▸ What to do: Copy out all the lines of the data that hold the word "https".

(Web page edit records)
..............................

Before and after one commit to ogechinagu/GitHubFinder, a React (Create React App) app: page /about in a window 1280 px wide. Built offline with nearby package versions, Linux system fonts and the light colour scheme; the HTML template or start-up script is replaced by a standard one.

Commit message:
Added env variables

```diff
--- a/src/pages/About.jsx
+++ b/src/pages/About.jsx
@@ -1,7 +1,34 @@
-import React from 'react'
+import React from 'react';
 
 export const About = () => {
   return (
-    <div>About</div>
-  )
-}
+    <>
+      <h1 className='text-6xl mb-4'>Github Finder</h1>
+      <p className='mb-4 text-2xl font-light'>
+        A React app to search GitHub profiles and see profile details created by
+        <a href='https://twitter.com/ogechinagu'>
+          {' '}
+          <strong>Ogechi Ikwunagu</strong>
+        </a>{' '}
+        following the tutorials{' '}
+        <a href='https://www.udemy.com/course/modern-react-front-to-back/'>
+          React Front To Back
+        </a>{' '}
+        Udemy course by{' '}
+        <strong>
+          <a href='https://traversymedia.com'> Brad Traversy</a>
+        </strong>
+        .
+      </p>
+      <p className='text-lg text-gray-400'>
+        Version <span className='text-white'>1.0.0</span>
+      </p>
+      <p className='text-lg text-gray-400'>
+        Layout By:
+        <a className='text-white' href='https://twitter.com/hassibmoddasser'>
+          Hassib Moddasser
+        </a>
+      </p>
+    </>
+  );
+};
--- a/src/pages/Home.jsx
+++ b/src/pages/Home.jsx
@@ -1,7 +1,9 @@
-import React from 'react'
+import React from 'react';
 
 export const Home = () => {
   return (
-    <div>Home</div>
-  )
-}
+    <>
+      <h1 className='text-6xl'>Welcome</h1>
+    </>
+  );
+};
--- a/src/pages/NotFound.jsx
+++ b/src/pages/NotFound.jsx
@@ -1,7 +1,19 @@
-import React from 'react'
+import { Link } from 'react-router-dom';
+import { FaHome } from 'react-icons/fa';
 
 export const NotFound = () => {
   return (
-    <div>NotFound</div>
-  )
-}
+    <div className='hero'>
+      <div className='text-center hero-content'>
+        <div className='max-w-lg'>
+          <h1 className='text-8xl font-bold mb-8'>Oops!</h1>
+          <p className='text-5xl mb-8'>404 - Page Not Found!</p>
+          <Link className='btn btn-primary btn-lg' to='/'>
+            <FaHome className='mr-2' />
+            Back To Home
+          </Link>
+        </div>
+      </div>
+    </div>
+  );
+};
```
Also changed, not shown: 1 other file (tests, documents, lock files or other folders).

..............................

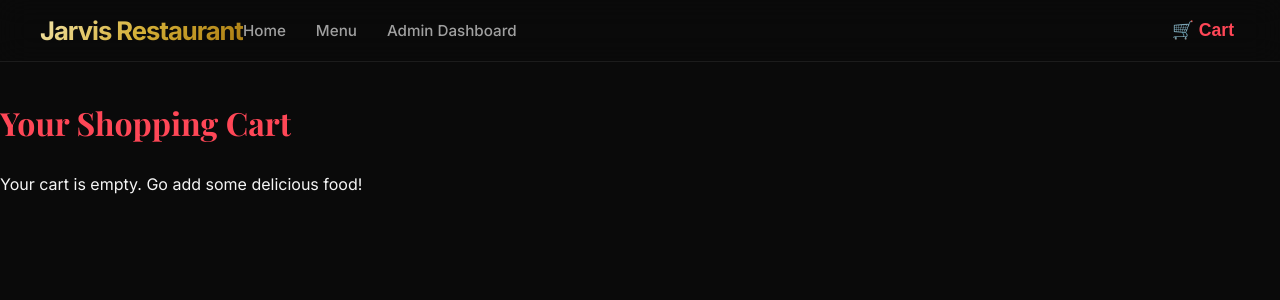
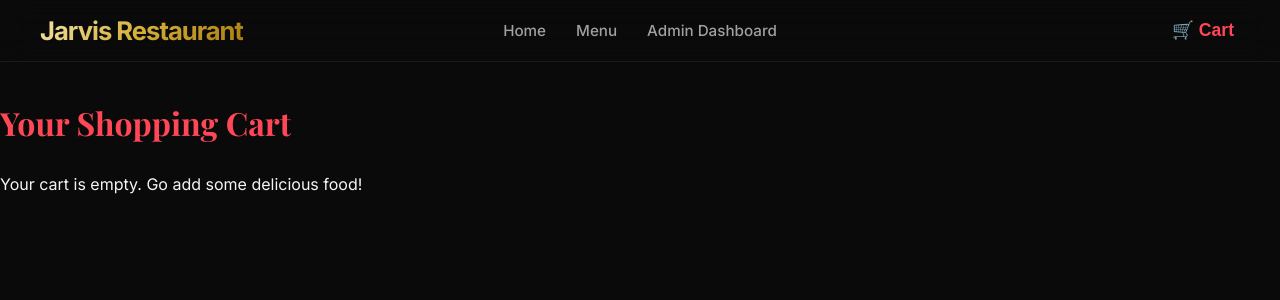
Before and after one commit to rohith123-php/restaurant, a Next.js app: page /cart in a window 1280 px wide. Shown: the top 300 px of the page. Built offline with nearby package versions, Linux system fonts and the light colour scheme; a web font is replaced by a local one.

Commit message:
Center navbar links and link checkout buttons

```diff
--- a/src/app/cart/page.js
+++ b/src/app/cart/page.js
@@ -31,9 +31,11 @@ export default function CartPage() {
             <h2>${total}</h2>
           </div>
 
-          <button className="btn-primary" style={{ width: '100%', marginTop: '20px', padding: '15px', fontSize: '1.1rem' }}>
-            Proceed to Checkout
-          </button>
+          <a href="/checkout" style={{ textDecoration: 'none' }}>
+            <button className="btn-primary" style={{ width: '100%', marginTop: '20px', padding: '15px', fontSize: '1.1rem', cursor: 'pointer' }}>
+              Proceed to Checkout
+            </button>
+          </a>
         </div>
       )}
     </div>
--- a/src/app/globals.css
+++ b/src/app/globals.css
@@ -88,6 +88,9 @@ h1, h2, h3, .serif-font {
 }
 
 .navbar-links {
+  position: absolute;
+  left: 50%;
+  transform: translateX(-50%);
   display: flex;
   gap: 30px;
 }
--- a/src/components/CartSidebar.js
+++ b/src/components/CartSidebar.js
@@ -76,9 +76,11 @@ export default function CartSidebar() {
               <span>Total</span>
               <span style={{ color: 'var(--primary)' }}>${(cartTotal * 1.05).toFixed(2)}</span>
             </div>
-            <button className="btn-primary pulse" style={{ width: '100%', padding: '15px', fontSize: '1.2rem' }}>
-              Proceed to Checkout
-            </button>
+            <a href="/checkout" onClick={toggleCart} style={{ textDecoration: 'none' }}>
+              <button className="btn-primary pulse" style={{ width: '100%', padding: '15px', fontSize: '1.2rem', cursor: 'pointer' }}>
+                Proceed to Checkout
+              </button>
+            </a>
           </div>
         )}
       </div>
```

..............................

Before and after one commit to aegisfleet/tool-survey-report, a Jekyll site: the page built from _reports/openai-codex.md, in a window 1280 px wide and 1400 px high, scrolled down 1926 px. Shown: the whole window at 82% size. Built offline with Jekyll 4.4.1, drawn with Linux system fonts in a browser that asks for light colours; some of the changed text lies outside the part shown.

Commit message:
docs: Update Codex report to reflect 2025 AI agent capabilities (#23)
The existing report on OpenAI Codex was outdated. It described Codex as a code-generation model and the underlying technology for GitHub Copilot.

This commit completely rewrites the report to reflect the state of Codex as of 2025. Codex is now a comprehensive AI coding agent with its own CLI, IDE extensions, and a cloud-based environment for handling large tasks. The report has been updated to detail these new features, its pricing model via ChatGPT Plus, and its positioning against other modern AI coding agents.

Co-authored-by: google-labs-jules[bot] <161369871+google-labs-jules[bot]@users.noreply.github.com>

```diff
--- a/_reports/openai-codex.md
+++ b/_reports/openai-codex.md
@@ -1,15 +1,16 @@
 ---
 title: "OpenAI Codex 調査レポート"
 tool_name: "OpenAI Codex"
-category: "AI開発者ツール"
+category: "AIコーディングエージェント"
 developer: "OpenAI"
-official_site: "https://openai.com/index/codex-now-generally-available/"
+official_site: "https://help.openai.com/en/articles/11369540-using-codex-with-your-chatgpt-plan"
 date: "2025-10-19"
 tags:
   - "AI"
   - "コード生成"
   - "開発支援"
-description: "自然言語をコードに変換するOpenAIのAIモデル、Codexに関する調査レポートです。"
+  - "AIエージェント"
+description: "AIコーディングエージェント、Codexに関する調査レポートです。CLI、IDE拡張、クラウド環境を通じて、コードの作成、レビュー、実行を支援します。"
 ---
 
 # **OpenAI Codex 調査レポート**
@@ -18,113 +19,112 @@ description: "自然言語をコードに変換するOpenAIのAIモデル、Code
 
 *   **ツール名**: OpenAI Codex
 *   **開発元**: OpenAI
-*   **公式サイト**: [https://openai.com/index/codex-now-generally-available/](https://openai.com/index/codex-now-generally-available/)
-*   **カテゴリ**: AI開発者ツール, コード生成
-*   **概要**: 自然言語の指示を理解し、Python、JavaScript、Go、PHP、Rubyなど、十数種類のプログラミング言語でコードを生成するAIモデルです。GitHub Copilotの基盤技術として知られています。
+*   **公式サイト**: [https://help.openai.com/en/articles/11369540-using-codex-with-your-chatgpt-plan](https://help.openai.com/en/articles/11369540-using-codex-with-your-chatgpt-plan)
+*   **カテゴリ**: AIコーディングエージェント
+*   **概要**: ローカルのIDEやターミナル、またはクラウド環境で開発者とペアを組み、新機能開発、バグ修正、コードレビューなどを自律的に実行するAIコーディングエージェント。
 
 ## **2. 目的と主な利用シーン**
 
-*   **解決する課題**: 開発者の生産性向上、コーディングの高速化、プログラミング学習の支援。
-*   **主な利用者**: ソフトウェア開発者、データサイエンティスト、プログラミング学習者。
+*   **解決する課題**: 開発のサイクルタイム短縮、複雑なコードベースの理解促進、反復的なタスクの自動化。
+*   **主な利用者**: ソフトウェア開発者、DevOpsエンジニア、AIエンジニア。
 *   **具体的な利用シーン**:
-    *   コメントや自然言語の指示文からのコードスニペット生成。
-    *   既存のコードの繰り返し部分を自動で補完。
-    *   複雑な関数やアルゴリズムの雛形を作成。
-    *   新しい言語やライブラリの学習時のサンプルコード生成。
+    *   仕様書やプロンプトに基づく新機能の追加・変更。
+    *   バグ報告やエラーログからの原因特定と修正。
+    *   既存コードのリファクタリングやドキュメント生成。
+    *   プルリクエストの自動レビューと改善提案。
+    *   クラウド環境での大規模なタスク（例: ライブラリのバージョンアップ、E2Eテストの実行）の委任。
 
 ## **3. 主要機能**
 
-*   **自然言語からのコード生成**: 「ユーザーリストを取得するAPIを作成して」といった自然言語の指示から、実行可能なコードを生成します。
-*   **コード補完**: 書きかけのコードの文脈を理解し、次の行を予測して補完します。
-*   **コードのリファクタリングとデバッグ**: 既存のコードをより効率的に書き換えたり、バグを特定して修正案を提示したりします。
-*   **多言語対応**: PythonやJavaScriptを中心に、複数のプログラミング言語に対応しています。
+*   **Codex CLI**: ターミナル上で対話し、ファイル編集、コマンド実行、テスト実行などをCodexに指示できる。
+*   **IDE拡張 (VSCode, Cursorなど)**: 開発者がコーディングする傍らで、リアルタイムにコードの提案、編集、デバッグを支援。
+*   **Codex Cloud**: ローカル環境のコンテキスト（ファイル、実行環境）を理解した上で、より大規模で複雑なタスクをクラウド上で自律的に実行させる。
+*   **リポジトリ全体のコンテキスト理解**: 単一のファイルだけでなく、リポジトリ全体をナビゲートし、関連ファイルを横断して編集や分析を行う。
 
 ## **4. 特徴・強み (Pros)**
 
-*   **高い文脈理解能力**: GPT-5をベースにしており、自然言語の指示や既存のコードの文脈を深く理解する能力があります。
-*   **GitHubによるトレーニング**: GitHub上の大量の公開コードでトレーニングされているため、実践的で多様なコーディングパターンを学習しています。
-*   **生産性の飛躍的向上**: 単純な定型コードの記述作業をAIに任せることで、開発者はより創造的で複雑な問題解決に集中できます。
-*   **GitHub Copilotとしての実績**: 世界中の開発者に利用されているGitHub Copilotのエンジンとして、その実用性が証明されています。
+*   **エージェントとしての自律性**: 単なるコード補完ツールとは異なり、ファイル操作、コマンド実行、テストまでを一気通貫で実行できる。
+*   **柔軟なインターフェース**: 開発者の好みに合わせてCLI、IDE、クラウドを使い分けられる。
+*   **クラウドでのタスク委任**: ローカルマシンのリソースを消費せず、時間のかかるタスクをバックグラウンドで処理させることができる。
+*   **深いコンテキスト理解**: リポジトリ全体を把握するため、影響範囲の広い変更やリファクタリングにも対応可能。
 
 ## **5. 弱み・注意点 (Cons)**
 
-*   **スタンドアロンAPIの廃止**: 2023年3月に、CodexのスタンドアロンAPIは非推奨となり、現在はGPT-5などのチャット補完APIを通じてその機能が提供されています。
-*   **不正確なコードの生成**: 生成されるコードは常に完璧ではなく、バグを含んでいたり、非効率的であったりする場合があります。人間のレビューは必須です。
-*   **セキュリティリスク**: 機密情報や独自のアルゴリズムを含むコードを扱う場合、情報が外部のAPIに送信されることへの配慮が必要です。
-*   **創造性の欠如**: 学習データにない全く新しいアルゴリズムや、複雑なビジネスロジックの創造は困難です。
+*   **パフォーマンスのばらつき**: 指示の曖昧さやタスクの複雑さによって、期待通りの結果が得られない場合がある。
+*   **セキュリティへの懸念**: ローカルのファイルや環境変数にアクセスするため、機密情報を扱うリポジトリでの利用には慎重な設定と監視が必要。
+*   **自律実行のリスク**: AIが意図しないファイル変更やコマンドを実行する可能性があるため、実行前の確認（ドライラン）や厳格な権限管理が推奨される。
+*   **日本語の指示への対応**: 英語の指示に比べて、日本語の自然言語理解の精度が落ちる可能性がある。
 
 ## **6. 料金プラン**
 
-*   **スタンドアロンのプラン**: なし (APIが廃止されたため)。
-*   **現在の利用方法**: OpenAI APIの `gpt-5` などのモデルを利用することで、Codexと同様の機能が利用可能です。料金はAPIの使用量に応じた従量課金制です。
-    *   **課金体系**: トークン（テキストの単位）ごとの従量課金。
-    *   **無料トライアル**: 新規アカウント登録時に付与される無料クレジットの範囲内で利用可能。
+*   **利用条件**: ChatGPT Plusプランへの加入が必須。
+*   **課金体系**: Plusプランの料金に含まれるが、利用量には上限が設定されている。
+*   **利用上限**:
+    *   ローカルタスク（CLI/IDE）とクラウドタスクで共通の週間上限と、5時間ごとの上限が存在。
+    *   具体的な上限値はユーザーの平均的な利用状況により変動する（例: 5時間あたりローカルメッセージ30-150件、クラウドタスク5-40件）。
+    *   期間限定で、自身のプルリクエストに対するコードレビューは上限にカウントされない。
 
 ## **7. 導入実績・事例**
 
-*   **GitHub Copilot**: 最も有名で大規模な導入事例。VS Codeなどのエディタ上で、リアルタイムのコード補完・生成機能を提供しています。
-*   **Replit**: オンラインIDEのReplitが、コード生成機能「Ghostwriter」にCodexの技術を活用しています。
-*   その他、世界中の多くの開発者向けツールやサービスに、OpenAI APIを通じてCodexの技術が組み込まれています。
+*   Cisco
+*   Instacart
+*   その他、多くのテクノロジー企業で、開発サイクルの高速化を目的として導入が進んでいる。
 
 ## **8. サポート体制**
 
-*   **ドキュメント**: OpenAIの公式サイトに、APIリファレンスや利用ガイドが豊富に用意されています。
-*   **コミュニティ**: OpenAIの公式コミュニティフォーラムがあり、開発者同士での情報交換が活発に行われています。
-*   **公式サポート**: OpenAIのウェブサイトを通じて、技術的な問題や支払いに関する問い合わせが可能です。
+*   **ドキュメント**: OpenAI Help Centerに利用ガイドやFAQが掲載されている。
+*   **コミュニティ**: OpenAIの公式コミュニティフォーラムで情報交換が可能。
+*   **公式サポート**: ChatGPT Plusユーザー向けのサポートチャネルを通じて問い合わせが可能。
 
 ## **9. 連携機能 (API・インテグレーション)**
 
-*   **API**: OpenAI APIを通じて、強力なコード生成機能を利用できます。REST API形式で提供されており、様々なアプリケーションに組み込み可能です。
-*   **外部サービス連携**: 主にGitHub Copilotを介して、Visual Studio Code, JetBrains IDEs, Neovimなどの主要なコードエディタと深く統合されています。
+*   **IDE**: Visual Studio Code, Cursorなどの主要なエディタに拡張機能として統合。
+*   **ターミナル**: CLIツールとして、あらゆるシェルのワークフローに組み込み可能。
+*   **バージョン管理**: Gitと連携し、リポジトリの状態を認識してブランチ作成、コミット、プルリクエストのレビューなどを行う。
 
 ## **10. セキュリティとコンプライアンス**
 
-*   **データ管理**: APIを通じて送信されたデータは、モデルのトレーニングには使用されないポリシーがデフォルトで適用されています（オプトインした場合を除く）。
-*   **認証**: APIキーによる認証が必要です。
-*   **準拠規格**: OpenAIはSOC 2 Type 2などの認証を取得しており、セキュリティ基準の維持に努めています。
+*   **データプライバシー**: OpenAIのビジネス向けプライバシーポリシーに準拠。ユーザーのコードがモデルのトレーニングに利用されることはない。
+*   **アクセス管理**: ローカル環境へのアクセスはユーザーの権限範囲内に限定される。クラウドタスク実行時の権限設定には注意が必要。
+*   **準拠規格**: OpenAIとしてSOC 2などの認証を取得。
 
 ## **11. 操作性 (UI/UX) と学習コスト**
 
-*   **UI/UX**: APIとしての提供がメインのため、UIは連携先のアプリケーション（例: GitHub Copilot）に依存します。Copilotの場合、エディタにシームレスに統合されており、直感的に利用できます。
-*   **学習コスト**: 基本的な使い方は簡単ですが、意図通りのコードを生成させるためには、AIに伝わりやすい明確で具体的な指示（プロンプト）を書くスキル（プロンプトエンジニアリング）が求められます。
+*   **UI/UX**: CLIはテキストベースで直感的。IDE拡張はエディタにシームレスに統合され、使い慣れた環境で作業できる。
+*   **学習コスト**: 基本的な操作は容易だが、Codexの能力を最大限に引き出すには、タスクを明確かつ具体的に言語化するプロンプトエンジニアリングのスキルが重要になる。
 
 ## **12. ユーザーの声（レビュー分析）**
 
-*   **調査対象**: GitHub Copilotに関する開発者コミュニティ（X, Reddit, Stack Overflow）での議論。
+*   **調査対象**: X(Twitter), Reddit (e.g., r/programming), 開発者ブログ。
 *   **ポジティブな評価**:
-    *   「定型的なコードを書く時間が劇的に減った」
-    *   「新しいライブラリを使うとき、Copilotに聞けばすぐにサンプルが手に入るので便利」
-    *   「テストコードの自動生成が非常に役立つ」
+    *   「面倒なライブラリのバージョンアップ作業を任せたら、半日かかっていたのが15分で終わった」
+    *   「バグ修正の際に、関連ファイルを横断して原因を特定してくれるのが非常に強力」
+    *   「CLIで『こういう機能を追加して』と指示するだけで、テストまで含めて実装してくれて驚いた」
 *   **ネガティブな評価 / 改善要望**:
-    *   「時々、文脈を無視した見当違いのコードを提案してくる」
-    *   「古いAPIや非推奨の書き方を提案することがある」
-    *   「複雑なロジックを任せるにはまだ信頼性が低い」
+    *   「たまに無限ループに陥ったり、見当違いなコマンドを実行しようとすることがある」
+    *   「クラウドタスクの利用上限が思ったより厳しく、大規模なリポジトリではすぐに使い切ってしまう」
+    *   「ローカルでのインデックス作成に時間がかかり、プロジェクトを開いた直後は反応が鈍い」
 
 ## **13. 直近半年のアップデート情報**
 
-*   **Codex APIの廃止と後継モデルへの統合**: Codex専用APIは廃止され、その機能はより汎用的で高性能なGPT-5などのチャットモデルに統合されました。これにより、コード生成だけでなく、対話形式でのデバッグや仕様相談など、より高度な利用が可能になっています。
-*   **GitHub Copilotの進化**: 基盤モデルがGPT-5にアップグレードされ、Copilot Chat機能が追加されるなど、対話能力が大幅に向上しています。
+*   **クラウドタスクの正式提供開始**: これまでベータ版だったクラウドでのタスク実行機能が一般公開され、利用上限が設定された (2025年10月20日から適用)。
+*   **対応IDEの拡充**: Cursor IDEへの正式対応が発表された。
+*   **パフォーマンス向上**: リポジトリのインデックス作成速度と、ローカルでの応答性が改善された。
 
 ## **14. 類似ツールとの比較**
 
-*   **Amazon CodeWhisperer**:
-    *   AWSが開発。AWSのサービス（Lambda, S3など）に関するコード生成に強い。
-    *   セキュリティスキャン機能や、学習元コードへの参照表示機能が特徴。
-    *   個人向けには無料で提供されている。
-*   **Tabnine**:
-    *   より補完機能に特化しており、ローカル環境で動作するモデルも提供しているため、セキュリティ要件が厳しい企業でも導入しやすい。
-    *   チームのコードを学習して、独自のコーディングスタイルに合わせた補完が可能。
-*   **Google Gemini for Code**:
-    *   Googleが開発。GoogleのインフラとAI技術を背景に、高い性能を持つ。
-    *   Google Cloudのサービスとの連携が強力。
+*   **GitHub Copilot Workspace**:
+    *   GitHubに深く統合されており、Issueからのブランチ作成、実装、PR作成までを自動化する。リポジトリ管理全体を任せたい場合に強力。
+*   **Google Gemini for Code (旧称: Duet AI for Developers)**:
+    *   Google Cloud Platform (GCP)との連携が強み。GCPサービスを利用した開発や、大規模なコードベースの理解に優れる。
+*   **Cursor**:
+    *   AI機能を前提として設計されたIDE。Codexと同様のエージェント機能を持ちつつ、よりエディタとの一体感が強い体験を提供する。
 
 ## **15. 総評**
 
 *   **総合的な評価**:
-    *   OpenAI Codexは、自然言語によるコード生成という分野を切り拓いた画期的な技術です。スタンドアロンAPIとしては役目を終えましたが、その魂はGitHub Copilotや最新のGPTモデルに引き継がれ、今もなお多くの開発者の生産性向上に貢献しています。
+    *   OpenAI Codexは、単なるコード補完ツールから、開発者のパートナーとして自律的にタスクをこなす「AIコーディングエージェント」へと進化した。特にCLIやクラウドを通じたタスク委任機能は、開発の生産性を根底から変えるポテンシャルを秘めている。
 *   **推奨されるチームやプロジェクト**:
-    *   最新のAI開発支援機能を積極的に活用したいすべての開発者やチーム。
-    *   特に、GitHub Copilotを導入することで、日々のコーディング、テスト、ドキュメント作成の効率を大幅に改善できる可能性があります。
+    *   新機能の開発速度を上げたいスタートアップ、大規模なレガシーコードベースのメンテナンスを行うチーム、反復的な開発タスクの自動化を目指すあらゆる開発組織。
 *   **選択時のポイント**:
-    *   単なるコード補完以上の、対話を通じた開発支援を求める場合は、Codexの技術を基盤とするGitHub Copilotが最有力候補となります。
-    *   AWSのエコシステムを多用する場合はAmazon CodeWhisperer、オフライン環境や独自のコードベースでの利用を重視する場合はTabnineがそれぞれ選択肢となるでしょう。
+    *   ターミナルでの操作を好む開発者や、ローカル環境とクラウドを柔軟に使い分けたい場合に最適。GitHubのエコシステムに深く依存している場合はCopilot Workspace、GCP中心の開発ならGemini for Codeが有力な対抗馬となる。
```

..............................

▸ Finished exercise:
+        <a href='https://twitter.com/ogechinagu'>
+        <a href='https://www.udemy.com/course/modern-react-front-to-back/'>
+          <a href='https://traversymedia.com'> Brad Traversy</a>
+        <a className='text-white' href='https://twitter.com/hassibmoddasser'>
-official_site: "https://openai.com/index/codex-now-generally-available/"
+official_site: "https://help.openai.com/en/articles/11369540-using-codex-with-your-chatgpt-plan"
-*   **公式サイト**: [https://openai.com/index/codex-now-generally-available/](https://openai.com/index/codex-now-generally-available/)
+*   **公式サイト**: [https://help.openai.com/en/articles/11369540-using-codex-with-your-chatgpt-plan](https://help.openai.com/en/articles/11369540-using-codex-with-your-chatgpt-plan)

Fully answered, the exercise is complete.